William Fitzhugh – Climate Impacts in the Circumpolar Region: An Archaeological Perspective on the Present

6a01156e4c2c3d970c01b7c7833fac970b-800wi“Climate Impacts in the Circumpolar Region: An Archaeological Perspective on the Present”
William Fitzhugh, Director, Arctic Studies Center, Smithsonian Institution and Visiting Professor, Dartmouth College

Friday, February 24, 2017, 7:30 – 9pm
Lillie Auditorium
Lectures are free and open to the public.

Lecture Abstract:

The history of northern regions gives pause to those thinking we live in a complacent world. For decades we became used to a world in which episodic disturbances like hurricanes, volcanic eruptions, and floods were the only environmental events of note. Long-term change seemed to be a story for the history books, not our lives. Today that complacency has been shaken in a way we could not have imagined just two decades ago. Changes in the Arctic have led the charge, and its role as the harbinger of global climate change is now widely acknowledged. This presentation shows how archaeology could have predicted the events we now find changing our world. A review of some of the cultural and environmental shifts in the North may provide clues about where we are headed in the future, and what can be done about it.

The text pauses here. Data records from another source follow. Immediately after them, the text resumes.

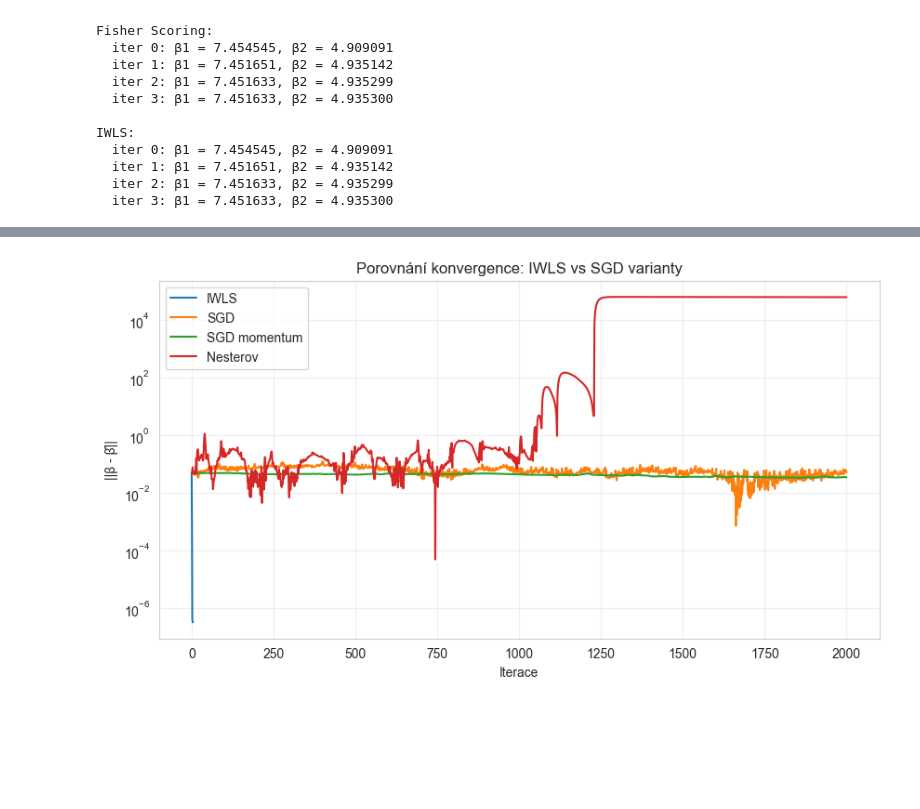
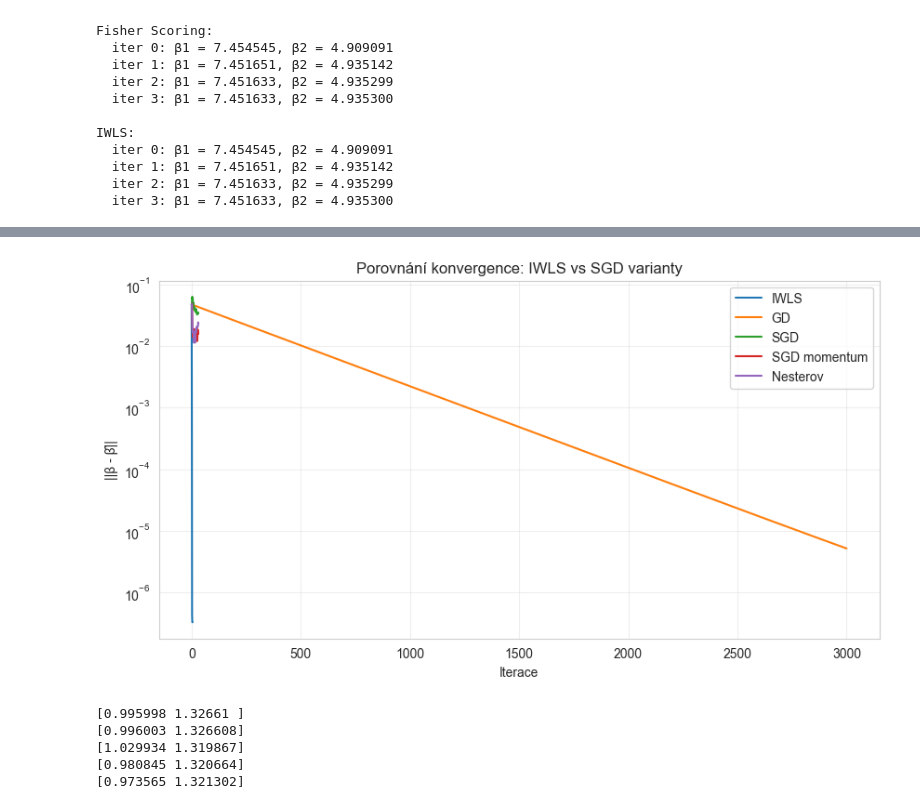
Before and after one commit to gulierus/ZLMA, a Jupyter notebook: 01ZLMA_ex02.ipynb, the cells around one changed output, grey strips where cells are left out. Saved outputs shown, nothing was run; the diff lists cells and outputs as text; code cells hidden in the pictures; blank space fills up the shorter version.

```diff
--- a/01ZLMA_ex02.ipynb
+++ b/01ZLMA_ex02.ipynb
@@ -578,10 +578,8 @@ statsmodels estimate: [7.451633 4.9353  ]
 Example 4.1 from Dobson: Numbers of AIDS cases in Australia by date of diagnosis for successive 3-month periods from 1984 to 1988.
 # %%
 # Load AIDS data from GitHub
-aids_data = "Users\Ruslanidze\ZLMA\aids.csv"
 
-
-aids_data = pd.read_csv("Users\Ruslanidze\ZLMA\aids.csv")
+aids_data = "\\Users\\Ruslanidze\\ZLMA\\aids.csv"
 aids = pd.read_csv(aids_data)
 aids['time_index'] = np.arange(1, len(aids) + 1)
 aids
@@ -1299,13 +1313,13 @@ def IWLS(X, y, beta_init, max_iter=1000, tol=1e-10):
 
     return history
 # %%
-aids_data = "/Users/ruslanguliev/Desktop/ZLMA/aids.csv"
-aids = pd.read_csv(aids_data)
 aids['time_index'] = np.arange(1, len(aids) + 1)
 
 y2 = aids['cases'].values.astype(float)
 x2 = np.log(aids['time_index'].values)
 X2 = np.column_stack([np.ones(len(y2)), x2])
+
+
 
 # Initial values for sensitivity analysis (Homework Q2)
 beta_ols  = np.linalg.lstsq(X2, np.log(y2 + 1), rcond=None)[0]
@@ -1346,3 +1358,13 @@ for name, beta_init in inits.items():
   NR (63 iterací): [0.995998 1.32661 ]
   FS (63 iterací): [0.995998 1.32661 ]
   IWLS (63 iterací): [0.995998 1.32661 ]
+# %%
+i = aids['time_index']
+y = aids['cases']
+
+plt.figure(figsize=(8, 5))
+plt.scatter(np.log(i), y, alpha=0.5)
+plt.xlabel('Time Index')
+plt.ylabel('Cases')
+plt.title('AIDS Cases Over Time')
+plt.show()
@@ -1405,32 +1446,43 @@ def SGD_nesterov(X, y, beta_init, alpha=0.001, gamma=0.9, max_iter=1000, clip=5.
 # %%
 beta_true = np.array([0.995998, 1.32661])
 
 # Proper initial values for log-link model (AIDS data)
 beta_init2 = np.linalg.lstsq(X2, np.log(y2 + 1), rcond=None)[0]
 
 hist_IW  = IWLS(X2, y2, beta_init2)
-hist_SGD = SGD(X2, y2, beta_init2, alpha=0.001, max_iter=20000)
-hist_MOM = SGD_momentum(X2, y2, beta_init2, alpha=0.001, max_iter=20000)
-hist_NES = SGD_nesterov(X2, y2, beta_init2, alpha=0.001, max_iter=20000)
+hist_GD = GD(X2, y2, beta_init2, alpha=0.0001, max_iter=3000)
+hist_SGD = SGD(X2, y2, beta_init2, alpha=0.001, max_iter=3000)
+hist_MOM = SGD_momentum(X2, y2, beta_init2, alpha=0.001, max_iter=3000)
+hist_NES = SGD_nesterov(X2, y2, beta_init2, alpha=0.001, max_iter=3000)
 
 def convergence_plot(histories, names, beta_true):
     plt.figure(figsize=(10, 5))
     for hist, name in zip(histories, names):
         errors = [np.linalg.norm(b - beta_true) for b in hist]
         plt.plot(errors, label=name)
 
     plt.xlabel("Iterace")
     plt.ylabel("||β - β̂||")
     plt.yscale("log")
     plt.legend()
     plt.title("Porovnání konvergence: IWLS vs SGD varianty")
     plt.grid(True, alpha=0.3)
     plt.show()
 
 convergence_plot(
-    [hist_IW, hist_SGD, hist_MOM, hist_NES],
-    ["IWLS", "SGD", "SGD momentum", "Nesterov"],
+    [hist_IW, hist_GD, hist_SGD, hist_MOM, hist_NES],
+    ["IWLS", "GD", "SGD", "SGD momentum", "Nesterov"],
     beta_true
 )
+print(hist_IW[-1])
+print(hist_GD[-1])
+print(hist_SGD[-1])
+print(hist_MOM[-1])
+print(hist_NES[-1])
 # %% [output]
-[figure, old version]
+[figure, new version]
+[0.995998 1.32661 ]
+[0.996003 1.326608]
+[1.029934 1.319867]
+[0.980845 1.320664]
+[0.973565 1.321302]
```
Also changed, not shown: parts of 11 cells of this notebook.
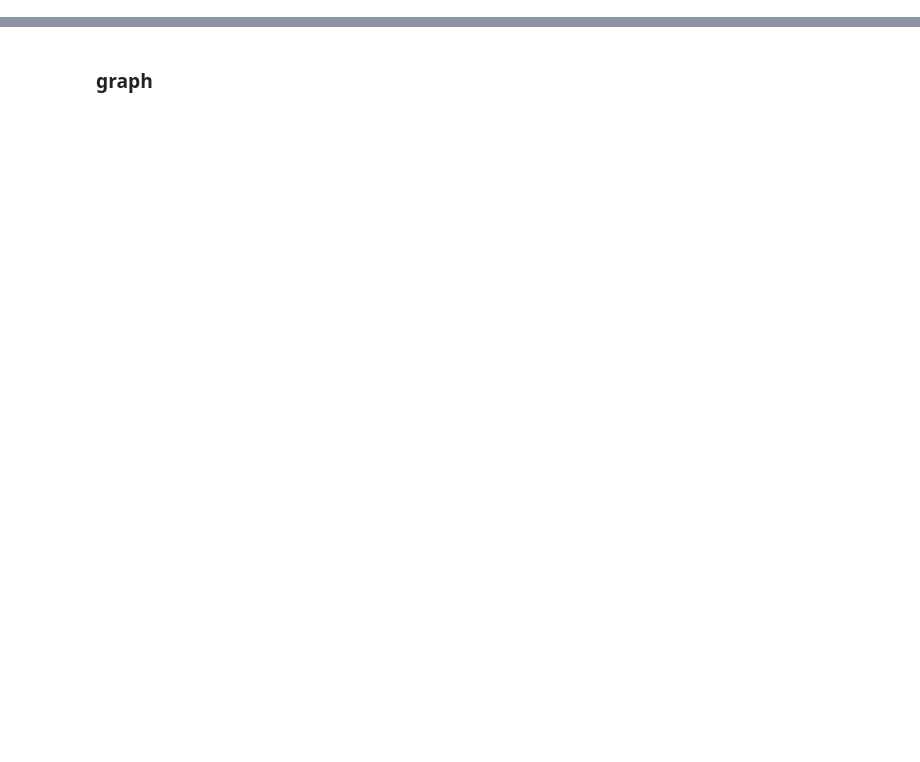
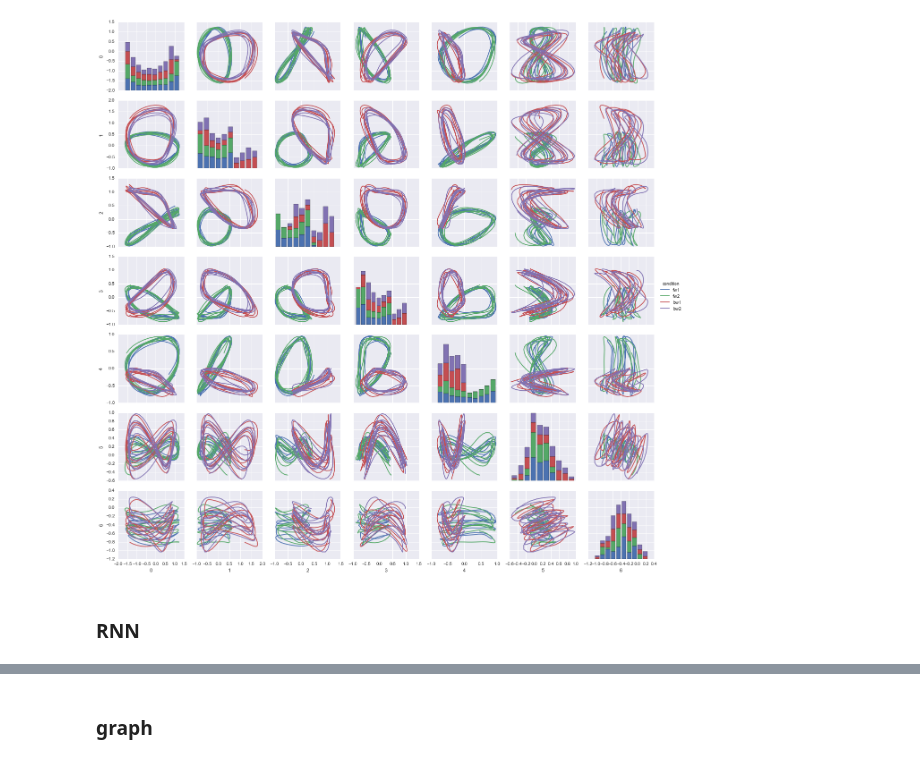
Before and after one commit to jsseely/cyclingRNN, a Jupyter notebook: cycling rnn.ipynb, the cells around one changed output, grey strips where cells are left out. Cells and saved outputs as stored; diff of their text form; code cells hidden in the pictures; blank space fills up the shorter version.

```diff
--- a/cycling rnn.ipynb
+++ b/cycling rnn.ipynb
@@ -25,3 +76,9 @@ RNN
+# %%
+make_pairgrid([np.dot(m1_[:,:,i], pca_m1.components_.T) for i in range(4)])
+# %% [output]
+[figure, added]
+# %% [markdown]
+### RNN
 # %%
 from tensorflow.models.rnn import rnn, rnn_cell
 # %%
```
Also changed, not shown: parts of 33 cells of this notebook.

Dr. William Fitzhugh is an anthropologist specializing in circumpolar archaeology, ethnology and environmental studies. He first became interested in the North through canoeing in Ontario and his anthropological studies at Dartmouth College with Elmer Harp, Jr., who invited him to take part in archaeological projects in Newfoundland and Hudson Bay. After two years in the U.S. Navy he attended Harvard University where he received his PhD in anthropology in 1970, and thereafter took a position at the National Museum of Natural History. As director of the Arctic Studies Center and Curator in the Department of Anthropology, NMNH, he has spent more than thirty years studying and publishing on arctic peoples and cultures in northern Canada, Alaska, Siberia and Scandinavia.